The 5 things you need to try at Taste of Dublin this weekend

All of these headlines have an urgency to them; with an underlying current of instruction. The main reason being that the publications have something to sell, be it more advertising, perhaps the post is advertorial, or that they want to drive traffic.

When large publications online (and offline) post updates with these terms, they become the norm. Regular food bloggers see that the headlines are working and start using the same terms themselves. The terms are perpetuated and it is becoming a vicious cycle.

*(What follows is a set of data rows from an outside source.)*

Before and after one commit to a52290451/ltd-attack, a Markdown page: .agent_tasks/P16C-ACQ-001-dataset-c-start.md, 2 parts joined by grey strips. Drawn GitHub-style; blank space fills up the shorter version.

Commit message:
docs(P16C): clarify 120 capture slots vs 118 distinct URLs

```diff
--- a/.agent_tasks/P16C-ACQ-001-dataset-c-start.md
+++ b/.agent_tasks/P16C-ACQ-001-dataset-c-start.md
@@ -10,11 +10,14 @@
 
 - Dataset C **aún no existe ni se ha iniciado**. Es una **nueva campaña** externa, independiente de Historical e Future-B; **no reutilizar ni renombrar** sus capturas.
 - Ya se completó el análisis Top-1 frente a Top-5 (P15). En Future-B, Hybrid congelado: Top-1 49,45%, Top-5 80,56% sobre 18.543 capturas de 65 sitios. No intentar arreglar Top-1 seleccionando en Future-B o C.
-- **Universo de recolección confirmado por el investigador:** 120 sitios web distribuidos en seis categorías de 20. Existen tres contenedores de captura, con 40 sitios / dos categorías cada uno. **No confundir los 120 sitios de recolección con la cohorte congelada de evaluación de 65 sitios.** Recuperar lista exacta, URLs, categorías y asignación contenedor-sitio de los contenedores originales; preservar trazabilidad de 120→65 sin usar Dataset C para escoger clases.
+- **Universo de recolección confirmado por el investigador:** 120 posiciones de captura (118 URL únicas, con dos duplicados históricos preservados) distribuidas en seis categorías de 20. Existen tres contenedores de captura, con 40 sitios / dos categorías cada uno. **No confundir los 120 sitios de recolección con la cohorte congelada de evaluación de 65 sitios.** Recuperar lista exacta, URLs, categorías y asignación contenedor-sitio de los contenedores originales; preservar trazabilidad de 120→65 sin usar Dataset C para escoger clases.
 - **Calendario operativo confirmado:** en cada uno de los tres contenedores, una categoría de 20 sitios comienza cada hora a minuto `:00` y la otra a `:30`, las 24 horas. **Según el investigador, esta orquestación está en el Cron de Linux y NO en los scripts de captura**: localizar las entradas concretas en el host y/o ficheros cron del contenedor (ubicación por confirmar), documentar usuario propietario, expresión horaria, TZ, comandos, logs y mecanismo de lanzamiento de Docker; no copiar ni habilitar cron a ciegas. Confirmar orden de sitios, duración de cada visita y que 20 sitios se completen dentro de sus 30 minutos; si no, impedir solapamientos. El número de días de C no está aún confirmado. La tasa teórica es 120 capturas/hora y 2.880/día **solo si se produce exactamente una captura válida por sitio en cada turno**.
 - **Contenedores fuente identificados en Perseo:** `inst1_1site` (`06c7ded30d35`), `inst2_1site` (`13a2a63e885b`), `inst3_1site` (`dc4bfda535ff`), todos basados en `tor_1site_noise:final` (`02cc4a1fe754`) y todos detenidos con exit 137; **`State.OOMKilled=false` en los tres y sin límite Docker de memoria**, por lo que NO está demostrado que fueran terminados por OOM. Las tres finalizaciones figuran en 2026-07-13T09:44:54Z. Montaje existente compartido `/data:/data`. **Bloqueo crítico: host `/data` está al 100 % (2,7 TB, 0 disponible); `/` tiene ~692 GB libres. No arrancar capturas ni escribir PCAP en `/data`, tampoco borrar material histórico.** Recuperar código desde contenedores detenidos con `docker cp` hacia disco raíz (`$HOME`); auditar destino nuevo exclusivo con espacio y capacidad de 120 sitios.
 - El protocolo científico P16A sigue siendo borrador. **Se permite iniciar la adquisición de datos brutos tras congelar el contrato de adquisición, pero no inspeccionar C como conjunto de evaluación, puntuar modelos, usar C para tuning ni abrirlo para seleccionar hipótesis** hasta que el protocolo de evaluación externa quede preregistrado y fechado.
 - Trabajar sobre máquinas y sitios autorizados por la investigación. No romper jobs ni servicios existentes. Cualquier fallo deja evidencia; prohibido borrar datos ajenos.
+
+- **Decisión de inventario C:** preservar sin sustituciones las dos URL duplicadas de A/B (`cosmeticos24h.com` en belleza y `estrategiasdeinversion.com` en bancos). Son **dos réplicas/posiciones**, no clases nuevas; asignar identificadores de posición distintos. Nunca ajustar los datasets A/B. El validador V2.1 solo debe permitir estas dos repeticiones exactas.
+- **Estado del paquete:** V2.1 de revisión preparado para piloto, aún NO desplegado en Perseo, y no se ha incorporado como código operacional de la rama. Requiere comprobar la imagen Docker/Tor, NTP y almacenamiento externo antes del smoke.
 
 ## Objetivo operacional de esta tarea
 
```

The problem with introducing too many superlatives into food language is that it becomes a race to the top and bottom for describing food. The middle ground of descriptive terms fall away, leaving the food that lies between in a sort of limbo.

What’s wrong with decent Irish terms like ‘nice’, ‘lovely’, and ‘grand’? Is it that they convey a feeling of adequecy, of accepting that something is alright but not amazing? In my Grandfather’s vernacular, the term ‘lovely’ was high praise, and if he proclaimed a dish lovely then I knew I was on to a winner.

I, for one, look forward to reading a recipe description that uses brevity, such as ‘vanilla cake recipe’. When I know that it has been tested (another bugbear of mine) then I will invariably want to try it.

As a parent I believe in teaching my children that they cannot always be happy; that they must experience sadness to understand what happiness is. Life is full of opposites and the grey areas in between. If we spend our lives rushing towards the ultimate food experiences then everything else will dull in comparison.

I’ve written before that the best meal I’ve ever tasted was a plate of simple toast, washed down with a cup of tea, after giving birth.

What’s the best meal you’ve ever eaten? I’d hazard a guess that it might not be down to the ‘food experience’ but down to who you shared the meal with, or why you ate a particular meal.

Let me know what you think!

I'm an Irish mother to 2 boys, born & bred in Dublin, Ireland. I like to cook simple & fresh food for the family, with the family on a budget.


  • Katia

    Mmm this gives me food for thought. The problem is that there is a trend towards click bait title. I try and steer clear of them but I understand that they drive traffic and that in itself is quite seducing.
    As for the nice/ lovely/ grand I don’t know. I wouldn’t chose to write about food which I think is nice or ok. I would mention such food if I explained that what I went for but in the end the results were ok or fine but not great.
    Finally hell yeah on the food experience but that’s back a previous conversation about being willing to share that information. Something I’m still working on.
    Great post though as it made me think.
    Thank you

  • Kathryn

    I for one breath a sigh of relief when someone tells me “the food was really nice”. I don’t actually need to feel I’m talking part in that scene from When Harry Met Sally with every meal I eat. This evening I made fridge bottom pizza using leftover boiled potatoes, the last couple of inches of a chorizo, garlic, onions, mushrooms, rosemary and two kinds of ends of cheese as the toppings. When asked my menfolk said it was nice, but they came back for thirds. That’s what nice food is – comforting, sustaining and definitely moreish. You probably won’t waste time taking its picture (although as it happens that was a very pretty pizza because the leftover potatoes were bright purple) but you will feel happy when you’ve eaten it. While it was cooking I was looking on line for a new twist on the vegetable lasagna for the vegans coming to dinner tomorrow, and I was close to throwing the computer across the room after a couple of minutes because of all those silly click bait titles, completely unjustified by the recipes that went with them. Almost all had ingredients listed but not used, or vice versa, wrong timings or temperatures etc, etc. Some were over elaborate, some were boring. Most listed a couple of compulsory trendy ingredients – this week flax meal is compulsory for vegans it seems. So I’ll just have another look in the garden and the store cupboard and see what happens. I’ll be very happy if they think it’s nice – I’ll be delighted if they say its lovely. If they take its photo for instagram I’ll never feed them again.

Leave a Reply

Your email address will not be published. Required fields are marked *

This site uses Akismet to reduce spam. Learn how your comment data is processed.